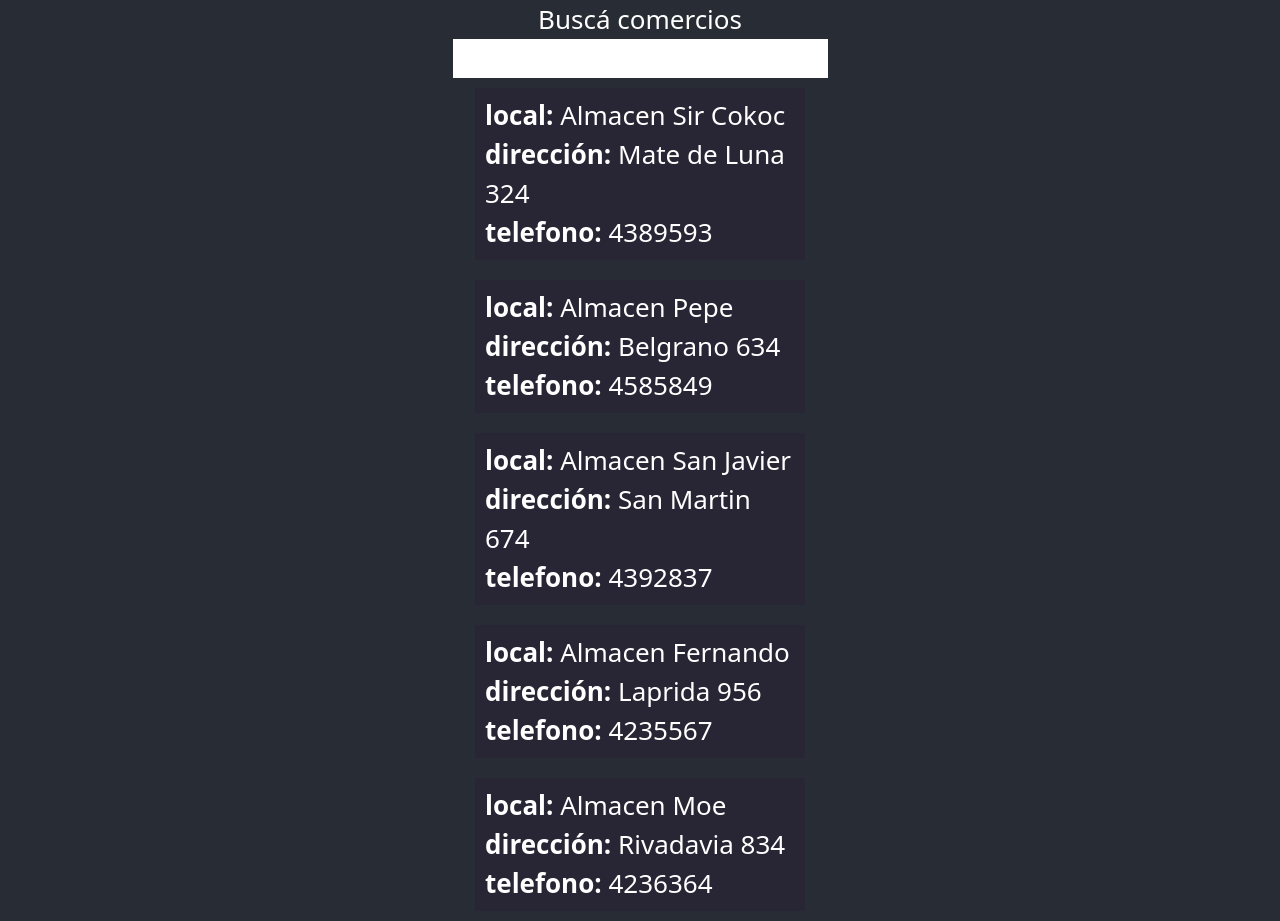
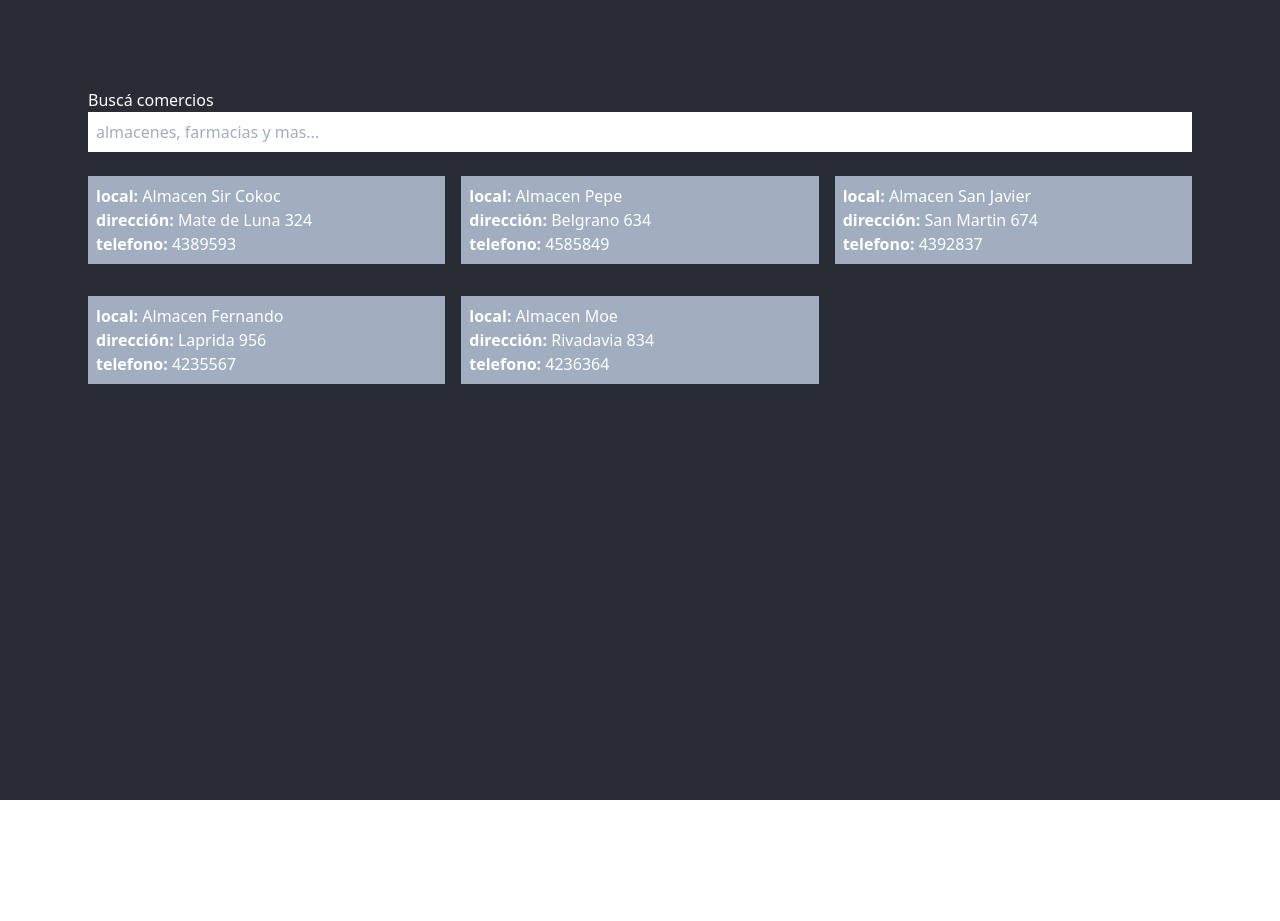
Before and after one commit to alexlecco/compra-desde-casa, a React (Create React App) app: page / in a window 1280 px wide. After the commit the page ends 800 px from the top, so only its background shows below. Built offline with nearby package versions, Linux system fonts and the light colour scheme.

Commit message:
Update sm, md, lg layouts

```diff
--- a/src/App.css
+++ b/src/App.css
@@ -1,10 +1,6 @@
 @tailwind base;
 @tailwind components;
 @tailwind utilities;
-
-.App {
-  text-align: center;
-}
 
 .App-logo {
   height: 40vmin;
@@ -17,14 +13,9 @@
   }
 }
 
-.App-header {
+.App {
   background-color: #282c34;
   min-height: 100vh;
-  display: flex;
-  flex-direction: column;
-  align-items: center;
-  justify-content: center;
-  font-size: calc(10px + 2vmin);
   color: white;
 }
 
@@ -43,8 +34,11 @@
 
 .storeCard {
   background-color: #282534;
-  width: 330px;
   margin: 10px 0;
   text-align: left;
   padding-left: 10px;
 }
+
+.search-input {
+  color: black;
+}
--- a/src/App.js
+++ b/src/App.js
@@ -3,15 +3,26 @@ import './App.css';
 import StoresList from './components/StoresList';
 import stores from './data.json';
 
+const SearchBar = () =>
+  <div className="md:p-2">
+    <p> Buscá comercios</p>
+    <input type="text" placeholder="almacenes, farmacias y mas..." className="search-input p-2 w-full" />
+  </div>
+
+const Rectangle = () =>
+  <div class="flex flex-wrap">
+    <div class="w-1/3 bg-gray-400 h-12"></div>
+    <div class="w-1/3 bg-gray-500 h-12"></div>
+    <div class="w-1/3 bg-gray-400 h-12"></div>
+    <div class="w-1/3 bg-gray-500 h-12"></div>
+    <div class="w-1/3 bg-gray-400 h-12"></div>
+  </div>
+
 function App() {
   return (
-    <div className="App">
-      <header className="App-header">
-        <p> Buscá comercios</p>
-        <input type="text"/>
-
-        <StoresList stores={stores} />
-      </header>
+    <div className="App md:p-20 p-5">
+      <SearchBar />
+      <StoresList stores={stores} />
     </div>
   );
 }
--- a/src/components/StoreCard.js
+++ b/src/components/StoreCard.js
@@ -5,10 +5,12 @@ export default class StoreCard extends Component {
         const { store } = this.props;
 
         return (
-            <div className="p-2 storeCard">
-                <p className=""><strong>local: </strong>{store.name}</p>
-                <p><strong>dirección: </strong>{store.address}</p>
-                <p><strong>telefono: </strong>{store.phone}</p>
+            <div className="lg:w-1/3 md:w-1/2 w-full md:p-2 my-2">
+                <div className="p-2 bg-gray-500">
+                    <p className=""><strong>local: </strong>{store.name}</p>
+                    <p><strong>dirección: </strong>{store.address}</p>
+                    <p><strong>telefono: </strong>{store.phone}</p>
+                </div>
             </div>
         )
     }
--- a/src/components/StoresList.js
+++ b/src/components/StoresList.js
@@ -1,4 +1,4 @@
-import React, { Component, Fragment } from 'react';
+import React, { Component } from 'react';
 import StoreCard from './StoreCard';
 
 export default class StoresList extends Component {
@@ -6,9 +6,9 @@ export default class StoresList extends Component {
         const { stores } = this.props;
 
         return (
-            <Fragment>
-                { stores.map(store => <StoreCard store={store} key={store.id} />) }
-            </Fragment>
+            <div className="flex flex-wrap">
+                { stores.map(store => <StoreCard className="p-2" store={store} key={store.id} />) }
+            </div>
         )
     }
 }
```
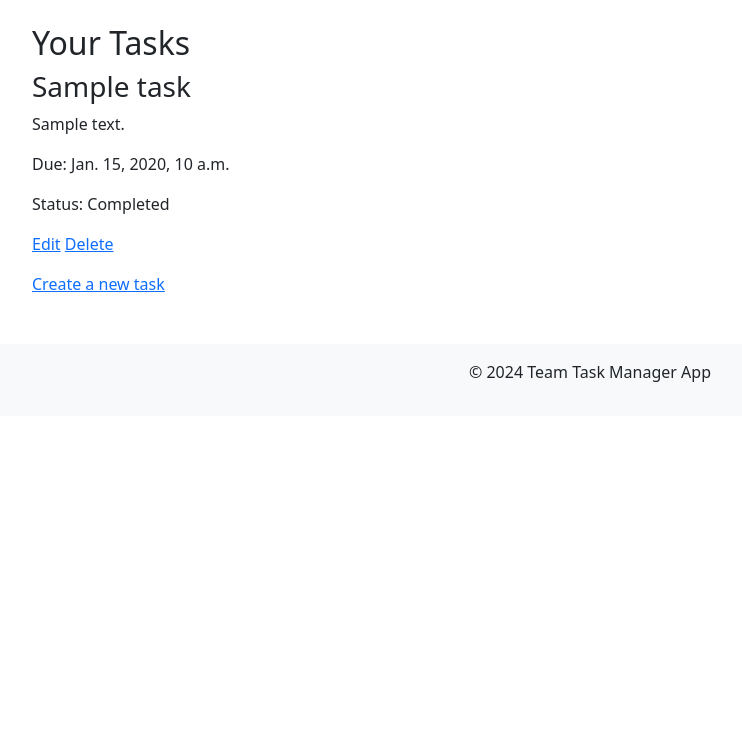
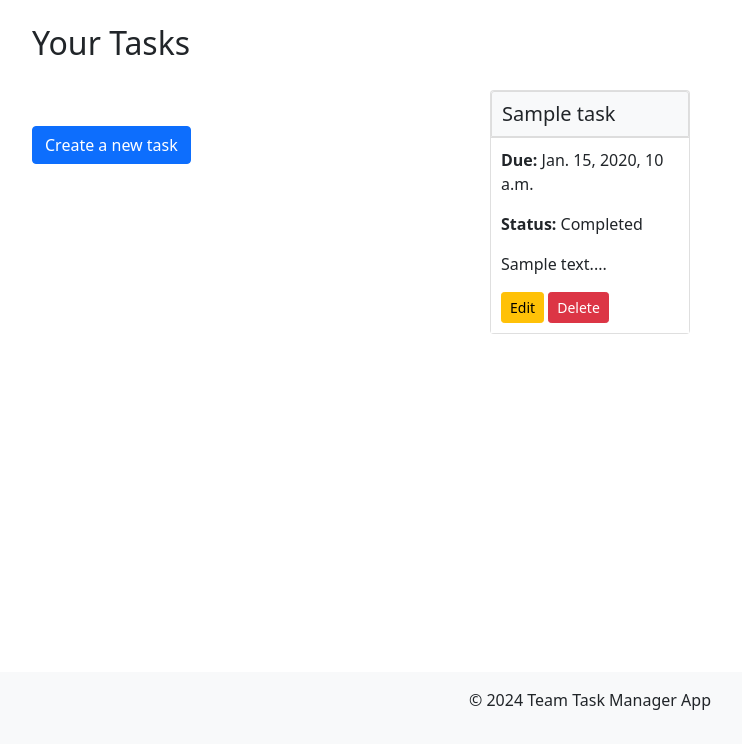
Before and after one commit to FocusCK/TeamTaskManager, a Django app: page /tasks/ in a window 1280 px wide. Shown: the part 56-800 px from the top of the page, without its empty margins (50-792 px from the left). Run offline with Django 5.2, Linux system fonts and the light colour scheme; a user stored in the database is signed in; tables that the repository leaves empty hold one stand-in row (values such as "Sample post").

Commit message:
interactivity on task list

```diff
--- /dev/null
+++ b/tasks/static/tasks/css/task_list.css
@@ -0,0 +1,56 @@
+/* Task card stack */
+.task-container {
+    display: flex;
+    justify-content: center;
+    align-items: center;
+    flex-wrap: wrap;
+    gap: 15px;
+    padding: 20px;
+}
+
+.card-stack {
+    position: relative;
+    width: 200px;
+    height: auto;
+    cursor: pointer;
+}
+
+.card {
+    position: absolute;
+    top: 0;
+    left: 0;
+    transition: transform 0.3s ease-in-out, z-index 0s linear 0.3s;  /* Smooth transition */
+    z-index: 1;  /* Cards on top should have higher z-index */
+}
+
+.card:hover {
+    transform: translateY(-20px); /* Raise the card when hovered */
+   /* z-index: 2;   Bring the card to the front */
+}
+
+.card-header {
+    background-color: #f8f9fa;
+    padding: 10px;
+    border: 1px solid #ddd;
+}
+
+.card-body {
+    display: none;
+    padding: 10px;
+    background-color: #fff;
+    border-top: 1px solid #ddd;
+}
+
+.card-body.collapse {
+    display: block;  /* Make the details visible when expanded */
+}
+
+
+footer {
+    position: fixed;
+    bottom: 0;
+    width: 100%;
+    background-color: #f8f9fa; /* Make sure footer has a background */
+    padding: 10px;
+    text-align: center;
+}
--- a/tasks/templates/tasks/task_list.html
+++ b/tasks/templates/tasks/task_list.html
@@ -4,19 +4,35 @@
 
 {% block content %}
 <h2>Your Tasks</h2>
-<ul class="list-group">
+<div class="task-container">
     {% for task in tasks %}
-       <div class="task">
-        <h3>{{ task.title }}</h3>
-        <p>{{ task.description }}</p>
-        <p>Due: {{ task.due_date }}</p>
-        <p>Status: {% if task.completed %} Completed {% else %} Incomplete {% endif %}</p>
-        <a href="{% url 'update_task' task.id %}">Edit</a>
-        <a href="{% url 'delete_task' task.id %}">Delete</a>
-       </div>
+        <div class="card-stack">
+            <div class="card task" id="task-card-{{ task.id }}" onclick="toggleCard({{ task.id }})">
+                <div class="card-header">
+                    <h5 class="task-title mb-0">{{ task.title }}</h5>
+                </div>
+                <div class="card-body collapse" id="task-details-{{ task.id }}">
+                    <p><strong>Due:</strong> {{ task.due_date }}</p>
+                    <p><strong>Status:</strong> {% if task.completed %} Completed {% else %} Incomplete {% endif %}</p>
+                    <p>{{ task.description|slice:":200" }}...</p>  <!-- Show the first 200 characters of the description -->
+                    <a href="{% url 'update_task' task.id %}" class="btn btn-warning btn-sm">Edit</a>
+                    <a href="{% url 'delete_task' task.id %}" class="btn btn-danger btn-sm">Delete</a>
+                </div>
+            </div>
+        </div>
     {% endfor %}
-</ul>
+</div>
 <div class="mt-3">
-<a href="{% url 'create_task' %}">Create a new task</a>
+    <a href="{% url 'create_task' %}" class="btn btn-primary">Create a new task</a>
 </div>
 {% endblock %}
+<script>
+    function toggleCard(taskId) {
+        const cardDetails = document.getElementById(`task-details-${taskId}`);
+        if (cardDetails.classList.contains('collapse')) {
+            cardDetails.classList.remove('collapse');
+        } else {
+            cardDetails.classList.add('collapse');
+        }
+    }
+</script>
--- a/users/templates/users/base.html
+++ b/users/templates/users/base.html
@@ -5,6 +5,8 @@
     <meta name="viewport" content="width=device-width, initial-scale=1.0">
     <title>{% block title %}Task Management App{% endblock %}</title>
     <link href="https://cdn.jsdelivr.net/npm/bootstrap@5.0.2/dist/css/bootstrap.min.css" rel="stylesheet" integrity="sha384-EVSTQN3/azprG1Anm3QDgpJLIm9Nao0Yz1ztcQTwFspd3yD65VohhpuuCOmLASjC" crossorigin="anonymous">
+    {% load static %}
+    <link href="{% static 'tasks/css/task_list.css' %}" rel="stylesheet">
 </head>
 <body>
     <nav class="navbar navbar-expand-lg navbar-light bg-light" aria-label="Main navigation">
```
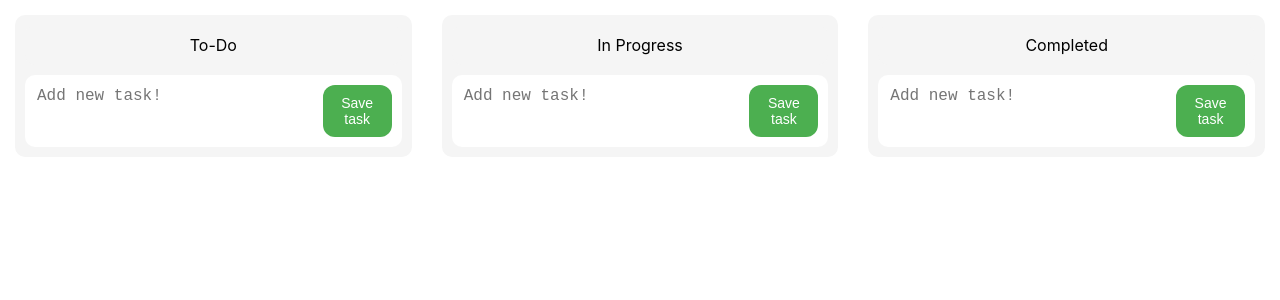
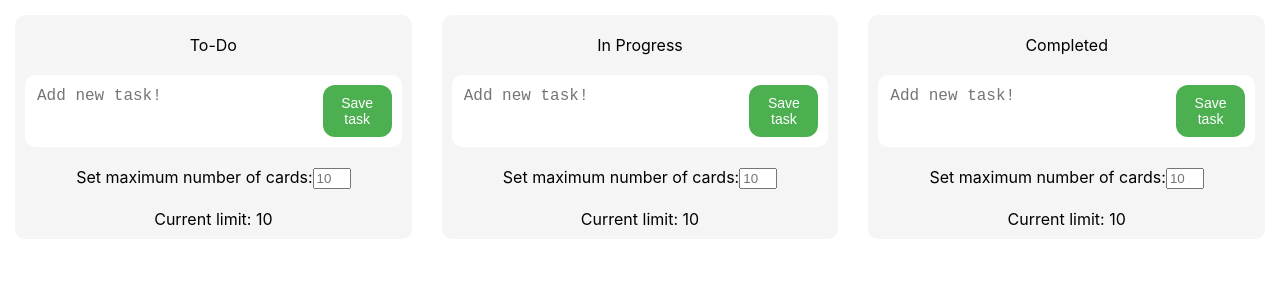
Before and after one commit to MaifengNg/KanbanBoard, a React (Create React App) app in the folder kanband-board/: page / in a window 1280 px wide. Shown: the top 300 px of the page. Built offline with nearby package versions, Linux system fonts and the light colour scheme.

Commit message:
Add set number of cards limit

```diff
--- a/kanband-board/src/Components/Column.js
+++ b/kanband-board/src/Components/Column.js
@@ -3,6 +3,7 @@ import "./Styles.css"
 import Card from "./Card";
 
 function Column(props) {
+    const [maxCards, setMaxCards] = useState(10);
     var [taskArray, setTaskArray] = useState([])
 
     function addNewtask(newTask) {
@@ -40,23 +41,23 @@ function Column(props) {
         setTaskArray(newTaskArray);
     }
 
-    return(
-        <div className="column">
-            <div className='cardTitle'>
-                <div className='columnTitle'>
-                    {props.name}
-                </div>
-            </div>
+    function userSetMaxCard() {
+        const maxCardNumberArray = document.getElementsByClassName("cardLimitSet");
+        let maxCardNumber;
+        if (props.name === 'To-Do') {
+            maxCardNumber = maxCardNumberArray[0].value;
+        } else if(props.name === 'In Progress') {
+            maxCardNumber = maxCardNumberArray[1].value;
+        } else {
+            maxCardNumber = maxCardNumberArray[2].value;
+        }
+        if (maxCardNumber != null) {
+            setMaxCards(maxCardNumber);
+        }
+    }
 
-            {taskArray.map((name, index)=>{
-                return(
-                    <Card
-                        name={name}
-                        id={index}
-                        deleteTask={deleteTask}
-                    />)
-            })}
-
+    function getAddTaskCard() {
+        return (
             <div className='card' >
                 <textarea
                     id='textArea'
@@ -78,6 +79,58 @@ function Column(props) {
                 Save task
                 </button>
             </div>
+        )
+    }
+
+    function checkIfMaxCardsReached() {
+        if (taskArray.length >= maxCards) {
+            return (
+                <h1>Maximum card capacity reached!</h1>
+            )
+        } else {
+            return (
+                getAddTaskCard()
+            )
+        }
+    }
+
+    return(
+        <div className="column">
+            <div className='cardTitle'>
+                <div className='columnTitle'>
+                    {props.name}
+                </div>
+            </div>
+
+            {taskArray.map((name, index)=>{
+                return(
+                    <Card
+                        name={name}
+                        id={index}
+                        deleteTask={deleteTask}
+                    />)
+            })}
+
+            {checkIfMaxCardsReached()}
+
+            <div className='maxNumCard'>
+                Set maximum number of cards:
+                <input
+                    className='cardLimitSet'
+                    placeholder={maxCards}
+                    type='text'
+                    onKeyDown={(event)=>{
+                        if (event.key === 'Enter') {
+                            userSetMaxCard();
+                        }
+                    }}
+                >
+                </input>
+            </div>
+
+            <div className='maxNumCard'>
+                Current limit: {maxCards}
+            </div>
         </div>
     )
 }
--- a/kanband-board/src/Components/Styles.css
+++ b/kanband-board/src/Components/Styles.css
@@ -62,3 +62,13 @@
     width: 100%;
     font-size: 16px;
 }
+
+.maxNumCard {
+    display: inline-block;
+    text-align: left;
+    margin: 10px;
+}
+
+.cardLimitSet {
+    width: 30px;
+}
```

________

▶ **Exercise**:
Copy out every line in the entries above that holds "props".

▶ **Expected output**:
         const { store } = this.props;
         const { stores } = this.props;
 function Column(props) {
@@ -40,23 +41,23 @@ function Column(props) {
-                    {props.name}
+        if (props.name === 'To-Do') {
+        } else if(props.name === 'In Progress') {
@@ -78,6 +79,58 @@ function Column(props) {
+                    {props.name}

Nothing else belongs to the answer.